WINC is Currently Version 0. ( August 2008).

These annotations may be found, browsed, and downloaded at


We ran 8.5 million molecules in ZINC (8.1 currently purchasable) against the MDDR and WOMBAT databases using the SEA method. This resulted in nearly 14 M suggestions of possible activity having P-values better than 10^-10, which are accessible from this page.

The items in the table are sorted by number of suggested molecules per annotation. The columns are as follows:

  • Source annotation ID : these are the codes used in the MDDR and Wombat. Click on this link to see the molecules in the ZINC results browser. The implementation here is weak, but you should still be able to see some of the molecules.
  • SEA-suggested activity. These are the text descriptions corresponding to the codes in the first column. From Wombat, trailing - means antagonist, + means agonist, no character means not specified or not relevant.
  • Number of annotations. This is the number of ZINC molecules with P-value better than 10^-10 for this annotation.
  • WINC #: This is just a number we use to keep track of each annotation internally, and is the name of the SMILES file containing all the suggestions that you can get by clicking on this link.

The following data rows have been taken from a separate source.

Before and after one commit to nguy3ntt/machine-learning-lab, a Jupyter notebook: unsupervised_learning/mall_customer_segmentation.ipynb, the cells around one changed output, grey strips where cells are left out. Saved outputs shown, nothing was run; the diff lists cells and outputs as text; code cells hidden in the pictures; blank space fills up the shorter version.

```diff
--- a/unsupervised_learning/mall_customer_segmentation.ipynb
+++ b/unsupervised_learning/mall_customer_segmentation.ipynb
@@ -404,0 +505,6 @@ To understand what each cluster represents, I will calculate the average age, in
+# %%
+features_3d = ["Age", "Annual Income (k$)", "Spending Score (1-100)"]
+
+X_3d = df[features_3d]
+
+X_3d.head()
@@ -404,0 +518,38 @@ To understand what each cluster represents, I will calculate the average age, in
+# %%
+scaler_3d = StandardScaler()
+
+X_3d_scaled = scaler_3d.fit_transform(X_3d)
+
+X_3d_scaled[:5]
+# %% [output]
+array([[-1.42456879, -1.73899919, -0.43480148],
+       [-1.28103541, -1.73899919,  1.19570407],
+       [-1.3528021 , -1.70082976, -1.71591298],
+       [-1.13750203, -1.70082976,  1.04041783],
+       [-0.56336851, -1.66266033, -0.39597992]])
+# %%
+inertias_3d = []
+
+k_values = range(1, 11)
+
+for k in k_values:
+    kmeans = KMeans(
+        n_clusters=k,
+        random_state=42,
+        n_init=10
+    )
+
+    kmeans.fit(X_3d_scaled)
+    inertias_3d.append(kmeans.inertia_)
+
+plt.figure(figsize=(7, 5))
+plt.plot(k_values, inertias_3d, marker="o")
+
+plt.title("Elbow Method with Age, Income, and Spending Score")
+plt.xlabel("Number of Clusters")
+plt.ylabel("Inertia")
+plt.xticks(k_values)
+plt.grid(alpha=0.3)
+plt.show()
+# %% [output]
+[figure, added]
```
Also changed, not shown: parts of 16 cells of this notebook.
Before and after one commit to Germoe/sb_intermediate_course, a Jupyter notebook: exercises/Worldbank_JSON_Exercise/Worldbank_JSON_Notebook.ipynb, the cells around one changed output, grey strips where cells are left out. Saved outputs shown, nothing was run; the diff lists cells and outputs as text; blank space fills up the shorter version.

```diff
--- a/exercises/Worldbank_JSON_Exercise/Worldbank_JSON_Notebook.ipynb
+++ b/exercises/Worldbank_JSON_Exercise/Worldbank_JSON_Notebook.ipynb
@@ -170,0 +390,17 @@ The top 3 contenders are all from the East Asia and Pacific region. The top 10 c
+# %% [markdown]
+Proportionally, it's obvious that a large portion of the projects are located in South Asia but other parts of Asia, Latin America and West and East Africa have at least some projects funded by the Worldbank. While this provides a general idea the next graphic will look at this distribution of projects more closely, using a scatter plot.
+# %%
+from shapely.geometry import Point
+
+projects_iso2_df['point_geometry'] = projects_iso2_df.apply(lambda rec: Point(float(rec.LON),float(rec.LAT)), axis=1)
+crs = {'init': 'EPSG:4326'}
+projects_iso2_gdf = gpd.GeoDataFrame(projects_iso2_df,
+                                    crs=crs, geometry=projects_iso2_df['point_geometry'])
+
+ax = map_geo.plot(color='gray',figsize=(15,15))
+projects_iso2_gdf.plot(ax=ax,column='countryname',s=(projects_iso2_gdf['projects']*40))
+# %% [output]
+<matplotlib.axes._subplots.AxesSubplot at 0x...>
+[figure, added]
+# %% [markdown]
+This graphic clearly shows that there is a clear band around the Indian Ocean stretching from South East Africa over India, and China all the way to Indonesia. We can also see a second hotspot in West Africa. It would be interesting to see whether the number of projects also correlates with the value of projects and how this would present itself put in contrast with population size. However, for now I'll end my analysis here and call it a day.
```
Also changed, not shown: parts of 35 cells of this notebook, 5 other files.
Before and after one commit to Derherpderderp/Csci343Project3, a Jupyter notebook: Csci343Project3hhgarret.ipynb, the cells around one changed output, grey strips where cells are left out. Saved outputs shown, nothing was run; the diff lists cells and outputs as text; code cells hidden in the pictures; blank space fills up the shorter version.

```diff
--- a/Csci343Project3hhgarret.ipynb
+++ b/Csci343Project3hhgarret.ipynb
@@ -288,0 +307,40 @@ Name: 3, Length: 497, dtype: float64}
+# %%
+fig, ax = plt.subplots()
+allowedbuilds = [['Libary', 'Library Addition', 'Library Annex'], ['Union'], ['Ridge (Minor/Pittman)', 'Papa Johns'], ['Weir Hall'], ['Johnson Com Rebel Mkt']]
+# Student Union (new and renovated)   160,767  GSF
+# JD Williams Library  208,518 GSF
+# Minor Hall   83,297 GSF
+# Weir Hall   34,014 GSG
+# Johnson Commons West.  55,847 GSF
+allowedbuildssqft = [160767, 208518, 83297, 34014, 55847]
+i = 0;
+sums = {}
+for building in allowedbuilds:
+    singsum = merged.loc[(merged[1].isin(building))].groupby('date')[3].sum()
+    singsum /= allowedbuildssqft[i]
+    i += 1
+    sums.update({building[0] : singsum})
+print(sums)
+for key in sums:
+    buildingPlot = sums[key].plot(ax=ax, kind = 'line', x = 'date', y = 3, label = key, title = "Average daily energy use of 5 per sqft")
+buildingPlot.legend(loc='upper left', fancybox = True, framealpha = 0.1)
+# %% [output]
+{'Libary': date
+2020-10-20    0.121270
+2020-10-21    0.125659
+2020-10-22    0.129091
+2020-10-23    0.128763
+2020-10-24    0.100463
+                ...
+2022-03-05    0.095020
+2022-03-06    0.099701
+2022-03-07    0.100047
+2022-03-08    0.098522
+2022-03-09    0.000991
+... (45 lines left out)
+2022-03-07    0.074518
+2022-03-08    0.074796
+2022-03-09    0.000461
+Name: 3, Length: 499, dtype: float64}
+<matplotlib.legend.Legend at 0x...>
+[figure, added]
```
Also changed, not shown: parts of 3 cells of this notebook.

How to use

Suppose you seek new 5 HT1D Antagonists. Use the search feature of your browser to find the corresponding row in the web page, and download the SMILES. View the SMILES on your local computer. Pick compounds you like, enter the ZINC ID (in the SMILES file) into ZINC to find how to purchase the compound. Note, about 5% of the suggestions in WINC are not purchasable. For instance, some of them are actual drugs, that provide useful controls on the calculation.

You may also wish to browse compounds on-line before downloading.


Q1. Some of these compounds cannot possibly be ligands as suggested. What is going on?

A1. SEA is a warhead-naive method, and also does not consult physical properties. It only considers topological similarity to annotated ligands. Thus SEA currently makes (and WINC contains) many suggestions that are obvious nonsense. We are working on this, but for now we suggest you just ignore suggestions that are obviously wrong and move on.

Q2. SEA / WINC seems to have issues with a) peptides, b) long linear molecules, c) diterpenes / steroids. What is going on?

A1. Since SEA uses topological fingerprints, it inherits some of the well known weaknesses of that approach. This includes failure to discriminate in areas of chemical space with highly similar and redundant subgraphs. This is an area of research. We suggest you just ignore it when you see it and move on to something else.

Q3. I have a question not answered here.

A1. We encourage you to write us at support at with technical problems with the website.

--John Irwin